◆ **WORK TASK**
The required output is a number: how many lines of the data below include the string "enumerate".
Segment Start: TASK INPUT
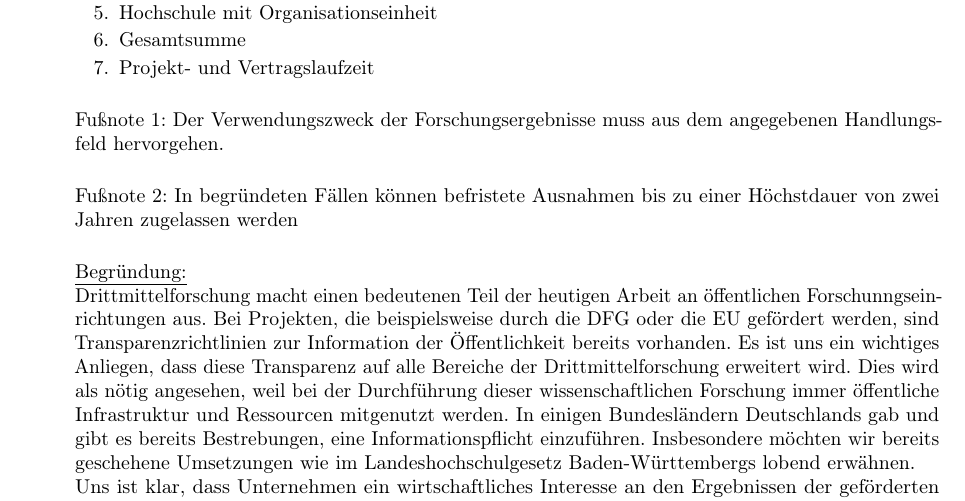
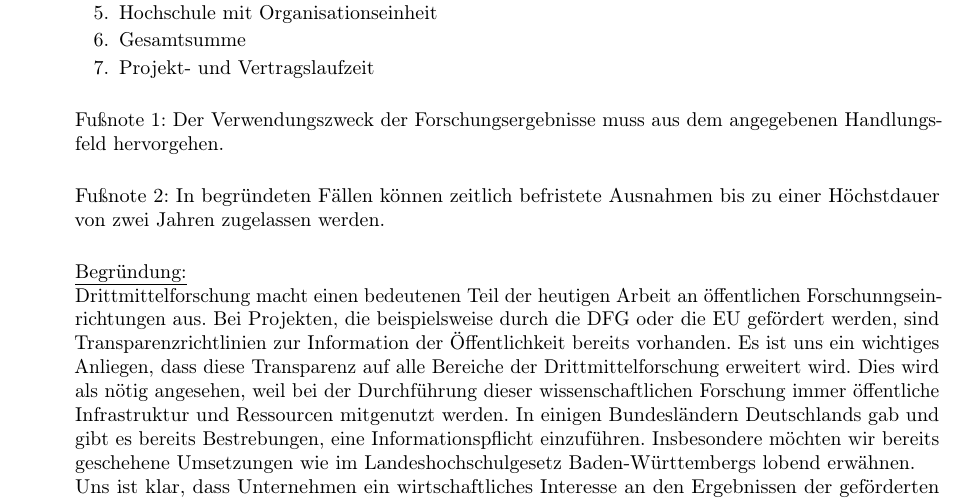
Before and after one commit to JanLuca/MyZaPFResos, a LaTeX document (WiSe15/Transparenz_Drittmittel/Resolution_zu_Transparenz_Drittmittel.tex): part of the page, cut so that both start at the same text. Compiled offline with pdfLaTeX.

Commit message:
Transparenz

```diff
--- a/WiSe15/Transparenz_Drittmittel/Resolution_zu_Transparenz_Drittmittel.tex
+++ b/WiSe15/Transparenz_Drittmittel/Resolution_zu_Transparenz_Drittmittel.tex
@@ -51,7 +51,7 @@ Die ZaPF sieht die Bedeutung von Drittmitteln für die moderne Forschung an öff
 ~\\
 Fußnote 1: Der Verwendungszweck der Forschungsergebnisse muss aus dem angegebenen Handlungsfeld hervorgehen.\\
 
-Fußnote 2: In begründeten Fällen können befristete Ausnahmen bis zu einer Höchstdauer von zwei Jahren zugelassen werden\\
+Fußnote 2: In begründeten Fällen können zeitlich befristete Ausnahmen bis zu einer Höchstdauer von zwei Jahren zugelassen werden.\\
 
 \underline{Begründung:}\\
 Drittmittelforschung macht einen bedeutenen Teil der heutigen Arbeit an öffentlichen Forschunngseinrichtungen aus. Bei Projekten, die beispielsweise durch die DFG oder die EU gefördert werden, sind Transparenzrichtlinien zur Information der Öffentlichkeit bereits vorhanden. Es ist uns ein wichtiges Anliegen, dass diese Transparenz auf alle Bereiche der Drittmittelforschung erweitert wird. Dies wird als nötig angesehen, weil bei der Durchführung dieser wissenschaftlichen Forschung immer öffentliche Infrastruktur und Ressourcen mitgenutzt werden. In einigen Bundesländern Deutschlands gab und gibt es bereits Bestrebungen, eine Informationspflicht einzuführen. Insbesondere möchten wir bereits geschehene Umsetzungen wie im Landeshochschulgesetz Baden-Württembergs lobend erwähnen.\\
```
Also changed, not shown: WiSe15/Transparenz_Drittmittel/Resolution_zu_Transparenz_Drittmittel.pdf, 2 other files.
Segment End: TASK INPUT
Segment Start: TASK INPUT
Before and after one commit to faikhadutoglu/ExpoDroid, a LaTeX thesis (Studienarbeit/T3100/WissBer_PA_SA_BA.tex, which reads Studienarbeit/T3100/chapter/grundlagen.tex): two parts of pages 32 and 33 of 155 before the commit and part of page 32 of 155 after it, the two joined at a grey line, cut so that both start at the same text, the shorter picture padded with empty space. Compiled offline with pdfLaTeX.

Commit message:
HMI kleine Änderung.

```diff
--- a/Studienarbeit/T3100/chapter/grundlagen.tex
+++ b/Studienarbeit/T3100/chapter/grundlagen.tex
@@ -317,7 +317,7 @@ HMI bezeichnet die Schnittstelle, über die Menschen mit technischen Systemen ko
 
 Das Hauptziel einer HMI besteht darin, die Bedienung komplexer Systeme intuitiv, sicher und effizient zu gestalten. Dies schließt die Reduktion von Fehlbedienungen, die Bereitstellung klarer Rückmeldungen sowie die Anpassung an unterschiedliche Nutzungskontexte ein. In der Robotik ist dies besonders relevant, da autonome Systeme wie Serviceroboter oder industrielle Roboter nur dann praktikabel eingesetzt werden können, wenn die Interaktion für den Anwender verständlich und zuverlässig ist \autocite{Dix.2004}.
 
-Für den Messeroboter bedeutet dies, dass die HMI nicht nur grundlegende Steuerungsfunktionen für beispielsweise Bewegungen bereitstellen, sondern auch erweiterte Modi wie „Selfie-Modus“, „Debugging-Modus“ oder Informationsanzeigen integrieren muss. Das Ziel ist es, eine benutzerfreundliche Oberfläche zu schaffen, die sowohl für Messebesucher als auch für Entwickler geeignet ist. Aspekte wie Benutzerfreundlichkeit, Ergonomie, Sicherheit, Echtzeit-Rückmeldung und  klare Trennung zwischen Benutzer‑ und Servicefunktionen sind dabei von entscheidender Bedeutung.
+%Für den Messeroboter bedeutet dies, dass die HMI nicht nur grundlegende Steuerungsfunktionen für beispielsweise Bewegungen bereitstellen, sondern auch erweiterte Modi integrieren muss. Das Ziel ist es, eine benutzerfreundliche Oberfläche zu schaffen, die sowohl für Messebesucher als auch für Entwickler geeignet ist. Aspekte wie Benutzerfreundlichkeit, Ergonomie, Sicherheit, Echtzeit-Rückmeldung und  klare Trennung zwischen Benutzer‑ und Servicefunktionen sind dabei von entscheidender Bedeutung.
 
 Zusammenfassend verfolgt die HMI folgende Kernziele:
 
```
Segment End: TASK INPUT
Segment Start: TASK INPUT
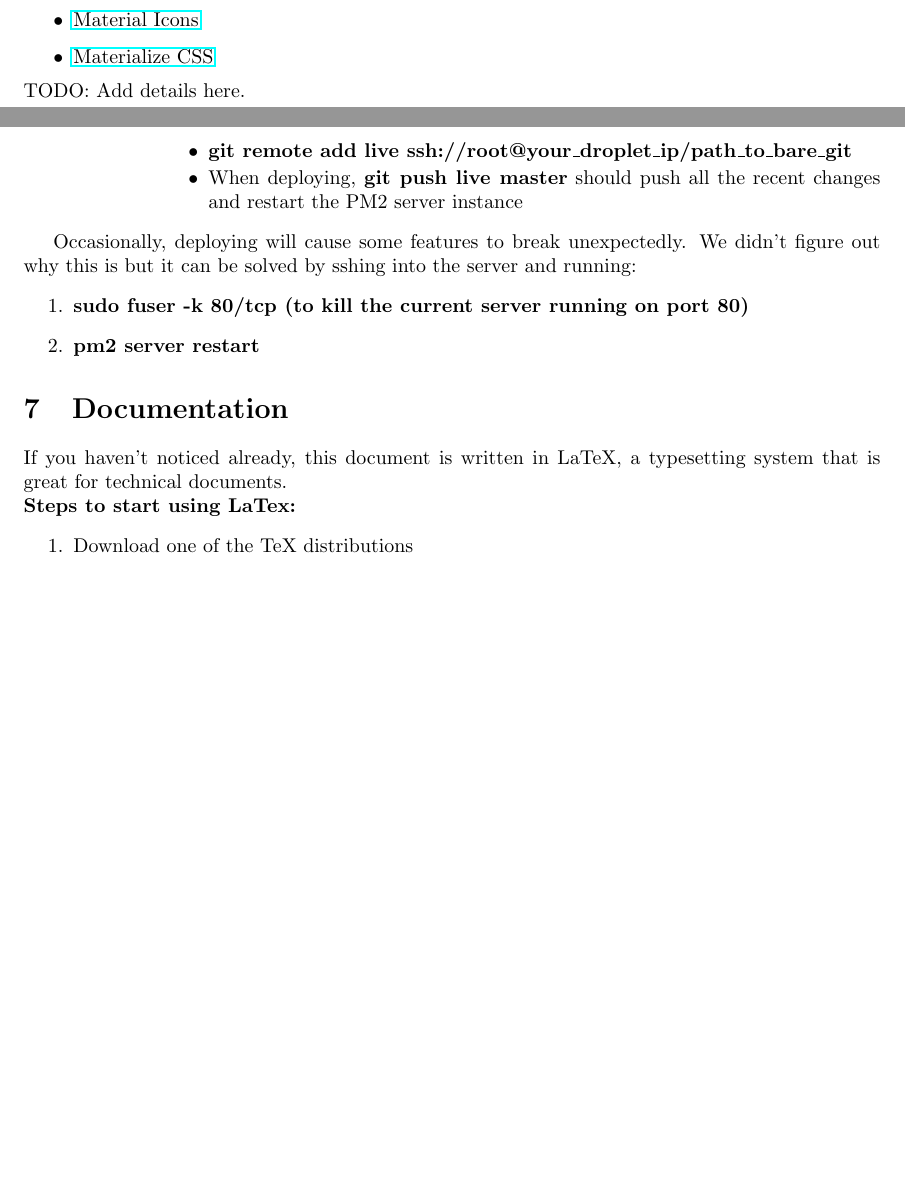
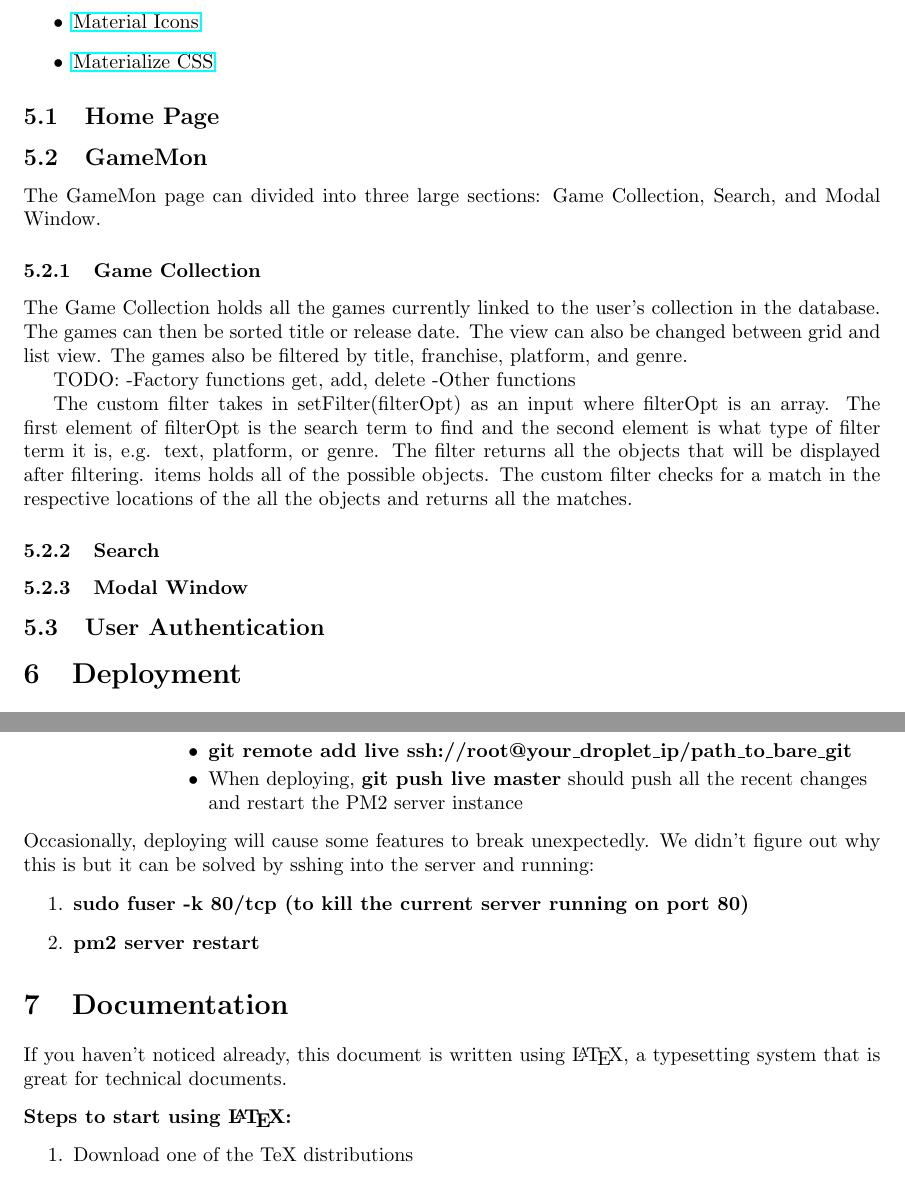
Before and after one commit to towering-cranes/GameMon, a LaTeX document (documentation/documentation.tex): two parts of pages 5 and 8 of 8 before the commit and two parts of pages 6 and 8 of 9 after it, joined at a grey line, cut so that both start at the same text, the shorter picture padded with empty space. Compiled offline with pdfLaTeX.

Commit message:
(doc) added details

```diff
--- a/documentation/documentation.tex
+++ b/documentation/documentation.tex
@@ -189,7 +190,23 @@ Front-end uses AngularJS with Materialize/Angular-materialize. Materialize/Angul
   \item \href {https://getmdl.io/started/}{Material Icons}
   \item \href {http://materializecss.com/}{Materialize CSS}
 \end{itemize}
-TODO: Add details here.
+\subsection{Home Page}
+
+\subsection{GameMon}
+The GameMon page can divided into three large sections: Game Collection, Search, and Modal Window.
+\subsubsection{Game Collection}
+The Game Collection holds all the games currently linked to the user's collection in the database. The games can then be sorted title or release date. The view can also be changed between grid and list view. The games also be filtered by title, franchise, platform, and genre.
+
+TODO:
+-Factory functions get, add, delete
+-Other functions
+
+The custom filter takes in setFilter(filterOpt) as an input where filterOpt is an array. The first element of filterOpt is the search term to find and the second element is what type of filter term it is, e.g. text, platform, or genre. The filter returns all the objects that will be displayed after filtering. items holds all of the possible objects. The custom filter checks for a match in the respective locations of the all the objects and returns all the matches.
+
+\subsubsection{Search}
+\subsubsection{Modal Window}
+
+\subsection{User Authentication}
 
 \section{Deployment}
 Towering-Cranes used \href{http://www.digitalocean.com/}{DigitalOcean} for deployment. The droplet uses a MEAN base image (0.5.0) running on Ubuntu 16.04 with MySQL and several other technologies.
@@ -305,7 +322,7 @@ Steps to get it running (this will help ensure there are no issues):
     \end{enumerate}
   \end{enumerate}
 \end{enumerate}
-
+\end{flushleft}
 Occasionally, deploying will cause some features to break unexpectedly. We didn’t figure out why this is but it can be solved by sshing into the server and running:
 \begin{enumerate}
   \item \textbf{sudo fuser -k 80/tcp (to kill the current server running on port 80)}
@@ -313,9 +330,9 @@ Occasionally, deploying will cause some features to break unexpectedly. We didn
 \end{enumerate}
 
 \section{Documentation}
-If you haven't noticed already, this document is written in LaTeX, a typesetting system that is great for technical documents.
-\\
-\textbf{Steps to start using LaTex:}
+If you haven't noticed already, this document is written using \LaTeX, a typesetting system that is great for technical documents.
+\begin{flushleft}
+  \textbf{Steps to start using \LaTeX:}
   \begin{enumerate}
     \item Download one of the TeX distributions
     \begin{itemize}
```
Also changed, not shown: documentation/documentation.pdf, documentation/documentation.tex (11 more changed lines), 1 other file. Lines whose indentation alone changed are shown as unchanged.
Segment End: TASK INPUT
◆ **EXPECTED ANSWER**
6